The Margaret Mitchell house is not the house Mitchell grew up in. That is long gone. It’s not even her house. No, it is an apartment house where Mitchell and her husband rented a cramped three room (+bath) apartment during the eight years Mitchell wrote GWTW (1926 to 1934).
So how did a SSB end up in a shotgun-style ground floor flat with mismatched furniture writing one of the great American novels? Read on, my friend.
According to Pamela Roberts ("Margaret Mitchell: American Rebel" documentary), "[Mitchell] was a lifelong rebel who looked deeply into life and challenged the hypocrisy of society whether taking a job as a reporter — or secretly funding African-American education, an act for which she could have been killed had it become known to the public."
Peggy had a disastrous first marriage to handsome playboy, Berrien "Red" Upshaw.
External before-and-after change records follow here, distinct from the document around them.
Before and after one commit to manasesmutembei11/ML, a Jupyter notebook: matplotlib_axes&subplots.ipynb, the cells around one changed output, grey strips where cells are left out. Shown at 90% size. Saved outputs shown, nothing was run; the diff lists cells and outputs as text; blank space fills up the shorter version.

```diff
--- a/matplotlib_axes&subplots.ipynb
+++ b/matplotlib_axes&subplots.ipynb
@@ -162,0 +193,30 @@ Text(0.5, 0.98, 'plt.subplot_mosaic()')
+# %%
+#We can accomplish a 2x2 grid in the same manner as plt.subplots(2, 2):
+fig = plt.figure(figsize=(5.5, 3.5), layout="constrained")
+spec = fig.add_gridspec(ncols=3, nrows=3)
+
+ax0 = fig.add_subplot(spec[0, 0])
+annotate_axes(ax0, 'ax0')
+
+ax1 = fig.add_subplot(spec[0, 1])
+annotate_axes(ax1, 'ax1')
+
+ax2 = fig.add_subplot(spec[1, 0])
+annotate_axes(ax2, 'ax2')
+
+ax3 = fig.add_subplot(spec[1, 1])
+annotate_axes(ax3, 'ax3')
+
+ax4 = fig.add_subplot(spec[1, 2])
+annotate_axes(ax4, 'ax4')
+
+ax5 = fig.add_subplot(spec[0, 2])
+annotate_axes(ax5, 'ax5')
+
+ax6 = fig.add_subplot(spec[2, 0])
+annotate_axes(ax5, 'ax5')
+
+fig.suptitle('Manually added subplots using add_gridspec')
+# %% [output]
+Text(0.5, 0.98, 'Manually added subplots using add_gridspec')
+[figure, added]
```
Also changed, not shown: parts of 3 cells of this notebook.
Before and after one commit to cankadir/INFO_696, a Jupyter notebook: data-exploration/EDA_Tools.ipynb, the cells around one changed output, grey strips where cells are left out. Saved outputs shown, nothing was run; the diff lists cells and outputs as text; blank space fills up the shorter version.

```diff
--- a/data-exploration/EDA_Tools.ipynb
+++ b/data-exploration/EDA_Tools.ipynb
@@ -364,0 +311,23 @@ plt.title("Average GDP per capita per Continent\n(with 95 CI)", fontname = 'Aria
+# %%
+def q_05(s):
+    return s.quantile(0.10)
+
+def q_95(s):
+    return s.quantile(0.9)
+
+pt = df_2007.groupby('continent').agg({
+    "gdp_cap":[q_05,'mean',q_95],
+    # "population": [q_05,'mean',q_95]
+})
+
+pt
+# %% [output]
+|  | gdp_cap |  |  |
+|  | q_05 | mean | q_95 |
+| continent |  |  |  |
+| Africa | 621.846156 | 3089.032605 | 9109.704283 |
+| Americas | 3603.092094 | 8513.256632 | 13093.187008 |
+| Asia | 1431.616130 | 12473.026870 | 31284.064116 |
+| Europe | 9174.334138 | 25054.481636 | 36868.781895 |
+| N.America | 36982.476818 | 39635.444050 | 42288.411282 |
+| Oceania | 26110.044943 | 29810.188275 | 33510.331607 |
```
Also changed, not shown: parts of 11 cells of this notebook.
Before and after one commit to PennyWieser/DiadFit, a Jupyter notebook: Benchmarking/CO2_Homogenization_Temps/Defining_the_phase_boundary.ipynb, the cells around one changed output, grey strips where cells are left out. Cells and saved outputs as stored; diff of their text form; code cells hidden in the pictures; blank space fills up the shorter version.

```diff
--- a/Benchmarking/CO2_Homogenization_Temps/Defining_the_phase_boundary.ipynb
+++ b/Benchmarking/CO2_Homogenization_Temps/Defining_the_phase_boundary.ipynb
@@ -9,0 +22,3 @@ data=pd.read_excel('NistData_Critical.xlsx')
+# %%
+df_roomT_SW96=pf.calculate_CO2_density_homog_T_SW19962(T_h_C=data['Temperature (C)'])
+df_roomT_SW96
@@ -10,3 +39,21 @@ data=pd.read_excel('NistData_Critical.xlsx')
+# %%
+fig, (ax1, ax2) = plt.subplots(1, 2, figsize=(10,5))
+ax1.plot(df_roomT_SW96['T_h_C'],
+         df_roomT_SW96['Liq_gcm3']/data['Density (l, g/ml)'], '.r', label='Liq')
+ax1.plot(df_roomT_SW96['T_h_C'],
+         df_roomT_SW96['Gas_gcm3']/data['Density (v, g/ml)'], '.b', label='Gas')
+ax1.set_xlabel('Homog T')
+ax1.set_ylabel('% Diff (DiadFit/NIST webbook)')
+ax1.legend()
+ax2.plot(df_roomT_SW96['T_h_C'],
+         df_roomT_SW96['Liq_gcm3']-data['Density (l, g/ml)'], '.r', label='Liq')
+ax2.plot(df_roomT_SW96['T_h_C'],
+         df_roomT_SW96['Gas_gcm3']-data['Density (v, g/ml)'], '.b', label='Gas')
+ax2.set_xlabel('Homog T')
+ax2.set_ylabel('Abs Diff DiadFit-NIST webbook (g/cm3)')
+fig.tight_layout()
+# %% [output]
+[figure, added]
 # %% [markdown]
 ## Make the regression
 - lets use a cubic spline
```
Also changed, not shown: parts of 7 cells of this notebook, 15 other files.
The young couple lived with her father in a grand mansion. Red, a wife beater and a bootlegger, was the kind of man my grandmother would have called "no count." Peggy, determined not to rely on her father’s money, went to work and shortly thereafter to divorce court. She began writing for the Atlanta Journal Sunday Magazine where she earned $25 per week.
One day he came home empty handed and history was made. He told Peggy something like this: "You’ve read all the books in the library. If you want to read any more you’re going to have to write the book yourself."
Nope, she put the manuscript in a drawer.
Agents often tell you to write something that stands out, the breakout this or that, but, really, are there any new plots? Maybe, but mainly I see the most room for breakout in character development. Characters only you can create because of your own individual experiences and creativity. To me, it’s all about characters. Even if you build characters around solid archetypes— like Cinderella—there is still plenty of room for crafting a character that is unique and three dimensional.
I left #1 Crescent Apartments at 990 Peachtree Street inspired, by Peggy’s passion and courage, and humbled, by Peggy’s good works and dedication. It was a fortuitous side trip that I will remember for a long time.
How about you? Are you writing a damn good story? Are your characters compelling? How do you make the compelling characters? Tell me about it.